The first E195-E2 will be delivered Sept. 12 to Brazil’s Azul Airlines.
Sept. 5, 2019, © Leeham News: Nashville—Mitsubishi Aircraft Corp (MITAC) won a large commitment for up to 100 of its new M100 SpaceJet from US regional carrier Mesa Airlines.
The Memorandum of Understanding was announced today at the Regional Airline Assn. annual US conference. The MOU is for 50 firm orders and purchase rights for 50 more. Mesa is a new MITAC customer. Deliveries begin in 2024. Entry into service is planned for 2023.
The M100 is compliant with the US pilot contract Scope Clauses, which (among other things) limit the weight of the airplane and seating configuration.
A Letter of Intent for 15 M100s was announced at the Paris Air Show. This customer has yet to be identified.
Sept. 2, 2019, © Leeham News: It’s time to catch up on Odds and Ends.
In its second quarter earnings call and 10Q Securities and Exchange Filing, Alaska Airlines said it was returning one Airbus A319 and two A320s off lease this year and next.
These airplanes are from its Virgin America acquisition, which introduced the Airbus family into the all-Boeing Alaska mainline operations.
Alaska officials have said several times they are evaluating whether to phase out all Airbuses and return to an all-Boeing fleet, or keep the Airbuses and operate a mixed fleet indefinitely.
I wondered if this was the start of the phase out.
“We are planning to return 1 A319 this year and 2 A320s next year at normal lease expiration,” Brandon Pederson, EVP and CFO of the company, wrote LNA. “This is not part of a broader fleet decision, nor a phase out of the smaller Airbus aircraft. Leases on the remaining 50 A319/A320 aircraft in the fleet have varying maturities through 2025.”
Aug. 26, 2019, © Leeham News: My column July 22 entitled Embraer counts on Boeing heft for E2 sales boost raised a few hackles in Sao Jose dos Campos, headquarters of Embraer.

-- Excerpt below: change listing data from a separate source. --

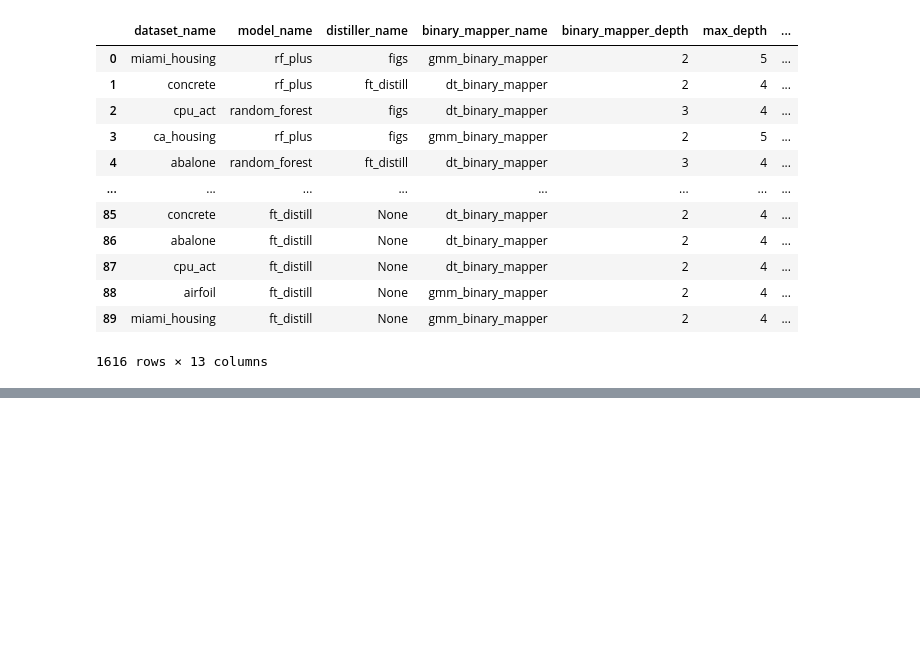
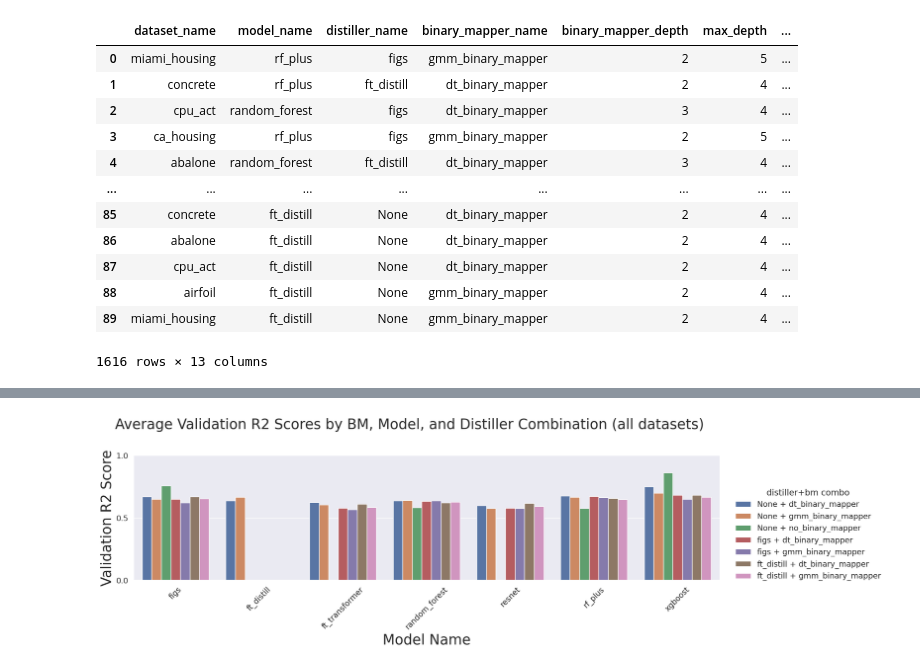
Before and after one commit to mattyshen/adaptiveTTI, a Jupyter notebook: csv/plottting_results.ipynb, the cells around one changed output, grey strips where cells are left out. Saved outputs shown, nothing was run; the diff lists cells and outputs as text; code cells hidden in the pictures; blank space fills up the shorter version.

```diff
--- a/csv/plottting_results.ipynb
+++ b/csv/plottting_results.ipynb
@@ -99,0 +123,6 @@ def plot_histogram_for_dataset(df, dataset_name):
+# %%
+df = results.groupby(['model_name', 'distiller_name', 'binary_mapper_name'])['val_r2'].mean().reset_index() #.apply(lambda sdf: sdf.sort_values(by='val_r2', ascending=False).iloc[0,:])
+df.loc[:, 'distiller+binary_mapper'] = df['distiller_name'] + ' + '+ df['binary_mapper_name'] #(df['distiller_name'] == 'None').map(lambda x: 'original_model' if x else '') + (df['distiller_name'] + " + " + df['binary_mapper_name'])*(df['distiller_name'] != 'None').to_numpy()
+plot_histogram_for_dataset(df, 'all datasets')
+# %% [output]
+[figure, added]
```
Also changed, not shown: parts of 12 cells of this notebook, 8 other files.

It wasn’t meant to. Rather, slow sales of the E-Jet E2 this year caught the attention of more than a few in the market, so I thought putting some perspective on the issue was worthwhile.
After all, sales of the Bombardier C Series were slow between the announcement of selling 50.01% of the program and consummation of the deal nearly a year later.

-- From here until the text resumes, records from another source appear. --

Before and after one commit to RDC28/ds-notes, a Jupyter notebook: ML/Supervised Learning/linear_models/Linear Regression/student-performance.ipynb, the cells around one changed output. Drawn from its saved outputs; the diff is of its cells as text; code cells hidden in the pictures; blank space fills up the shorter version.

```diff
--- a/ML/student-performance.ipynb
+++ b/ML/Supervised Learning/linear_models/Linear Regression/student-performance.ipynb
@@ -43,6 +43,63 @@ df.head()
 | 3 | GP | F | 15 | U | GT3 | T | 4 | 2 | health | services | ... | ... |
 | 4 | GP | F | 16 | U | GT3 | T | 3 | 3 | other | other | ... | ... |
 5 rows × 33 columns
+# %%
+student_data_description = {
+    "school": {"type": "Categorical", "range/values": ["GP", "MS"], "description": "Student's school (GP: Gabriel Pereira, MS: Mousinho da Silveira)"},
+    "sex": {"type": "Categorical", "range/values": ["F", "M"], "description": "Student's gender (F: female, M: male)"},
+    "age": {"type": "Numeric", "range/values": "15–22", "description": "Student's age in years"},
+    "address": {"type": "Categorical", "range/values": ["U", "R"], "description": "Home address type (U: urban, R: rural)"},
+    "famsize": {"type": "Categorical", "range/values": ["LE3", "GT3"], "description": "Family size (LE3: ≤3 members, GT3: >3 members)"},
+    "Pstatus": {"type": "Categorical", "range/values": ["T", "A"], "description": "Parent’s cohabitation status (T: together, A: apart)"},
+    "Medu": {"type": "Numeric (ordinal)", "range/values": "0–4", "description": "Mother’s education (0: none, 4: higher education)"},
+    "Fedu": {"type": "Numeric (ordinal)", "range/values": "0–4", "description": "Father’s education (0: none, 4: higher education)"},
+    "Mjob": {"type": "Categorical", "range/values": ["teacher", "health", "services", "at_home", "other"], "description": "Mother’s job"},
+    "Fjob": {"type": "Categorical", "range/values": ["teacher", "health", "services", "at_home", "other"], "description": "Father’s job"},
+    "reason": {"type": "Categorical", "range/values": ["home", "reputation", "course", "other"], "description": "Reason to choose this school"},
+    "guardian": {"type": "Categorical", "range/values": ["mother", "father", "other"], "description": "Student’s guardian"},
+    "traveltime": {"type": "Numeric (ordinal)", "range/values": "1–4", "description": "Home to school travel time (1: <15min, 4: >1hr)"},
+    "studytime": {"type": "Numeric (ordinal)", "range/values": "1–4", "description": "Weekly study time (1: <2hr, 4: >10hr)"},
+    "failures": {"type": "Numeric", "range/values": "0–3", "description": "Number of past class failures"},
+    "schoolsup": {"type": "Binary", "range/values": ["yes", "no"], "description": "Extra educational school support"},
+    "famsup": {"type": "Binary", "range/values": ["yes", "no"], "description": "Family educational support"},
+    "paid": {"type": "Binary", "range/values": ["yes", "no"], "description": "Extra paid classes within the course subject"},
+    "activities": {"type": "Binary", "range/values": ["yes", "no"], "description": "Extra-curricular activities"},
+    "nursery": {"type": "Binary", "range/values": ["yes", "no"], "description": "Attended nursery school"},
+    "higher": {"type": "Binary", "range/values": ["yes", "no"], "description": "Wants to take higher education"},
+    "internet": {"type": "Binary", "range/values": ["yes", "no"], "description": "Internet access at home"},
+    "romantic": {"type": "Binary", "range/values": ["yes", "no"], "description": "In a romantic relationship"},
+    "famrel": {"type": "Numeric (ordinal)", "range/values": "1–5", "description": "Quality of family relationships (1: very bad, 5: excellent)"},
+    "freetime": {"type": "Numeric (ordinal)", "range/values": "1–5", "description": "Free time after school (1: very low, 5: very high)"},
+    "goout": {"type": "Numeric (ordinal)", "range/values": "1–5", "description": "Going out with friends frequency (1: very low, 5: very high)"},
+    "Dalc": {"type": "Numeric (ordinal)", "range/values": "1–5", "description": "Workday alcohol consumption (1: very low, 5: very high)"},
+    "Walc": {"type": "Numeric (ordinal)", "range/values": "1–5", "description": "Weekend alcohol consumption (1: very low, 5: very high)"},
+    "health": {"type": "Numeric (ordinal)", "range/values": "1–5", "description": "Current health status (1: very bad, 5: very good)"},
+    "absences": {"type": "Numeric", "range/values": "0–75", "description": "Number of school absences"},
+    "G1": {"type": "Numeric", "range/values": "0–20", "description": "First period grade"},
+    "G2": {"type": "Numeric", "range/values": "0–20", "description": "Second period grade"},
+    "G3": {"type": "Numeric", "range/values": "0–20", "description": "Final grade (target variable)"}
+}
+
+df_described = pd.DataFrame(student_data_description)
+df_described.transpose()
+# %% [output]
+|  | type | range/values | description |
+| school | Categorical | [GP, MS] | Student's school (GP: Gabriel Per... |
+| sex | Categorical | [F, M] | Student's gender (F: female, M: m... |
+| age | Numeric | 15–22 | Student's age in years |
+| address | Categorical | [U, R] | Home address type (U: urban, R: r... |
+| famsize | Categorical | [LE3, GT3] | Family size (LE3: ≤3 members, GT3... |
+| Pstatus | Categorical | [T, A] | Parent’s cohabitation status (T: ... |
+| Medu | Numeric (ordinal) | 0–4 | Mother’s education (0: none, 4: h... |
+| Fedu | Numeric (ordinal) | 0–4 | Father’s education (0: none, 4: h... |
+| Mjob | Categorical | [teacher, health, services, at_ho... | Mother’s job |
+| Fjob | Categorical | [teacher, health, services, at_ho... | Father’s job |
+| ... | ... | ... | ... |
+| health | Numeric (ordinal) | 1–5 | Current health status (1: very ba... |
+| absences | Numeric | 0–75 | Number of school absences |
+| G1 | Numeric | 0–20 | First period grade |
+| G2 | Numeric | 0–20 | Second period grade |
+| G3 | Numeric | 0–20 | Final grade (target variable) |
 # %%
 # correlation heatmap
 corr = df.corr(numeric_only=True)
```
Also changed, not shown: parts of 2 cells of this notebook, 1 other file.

Such is the case with E2 sales pending consummation of the Boeing-Embraer joint venture, which has a target date of closing by year end, I wrote.
August 16, 2019, ©. Leeham News: In our series about classical flight controls (“fly by steel wire”) and Fly-By-Wire (FBW or “fly by electrical wire”) we this week discuss the Flight Control System’s authority to execute maneuvers by its different parts and why the authority of these parts is a fundamental parameter when designing the system.
By Bjorn Fehrm
August 14, 2018, ©. Leeham Co: Embraer announced its 2Q2019 results today. The company delivered a slightly better quarter than expectations after a disappointing first quarter.
The Commercial Aircraft division and its E175 is still paying the company bills, as the start of the E2 program with E190-E2 is slow, with deliveries at one per quarter so far this year.
July 29, 2019, Leeham News: Despite threats and fears of cancellations for the Boeing 737 MAX following two fatal accidents of virtually brand new -8 MAXes, few order cancellations directly attributable to the crashes have occurred.
So far, there isn’t a discernible shift to Airbus, either, data shows.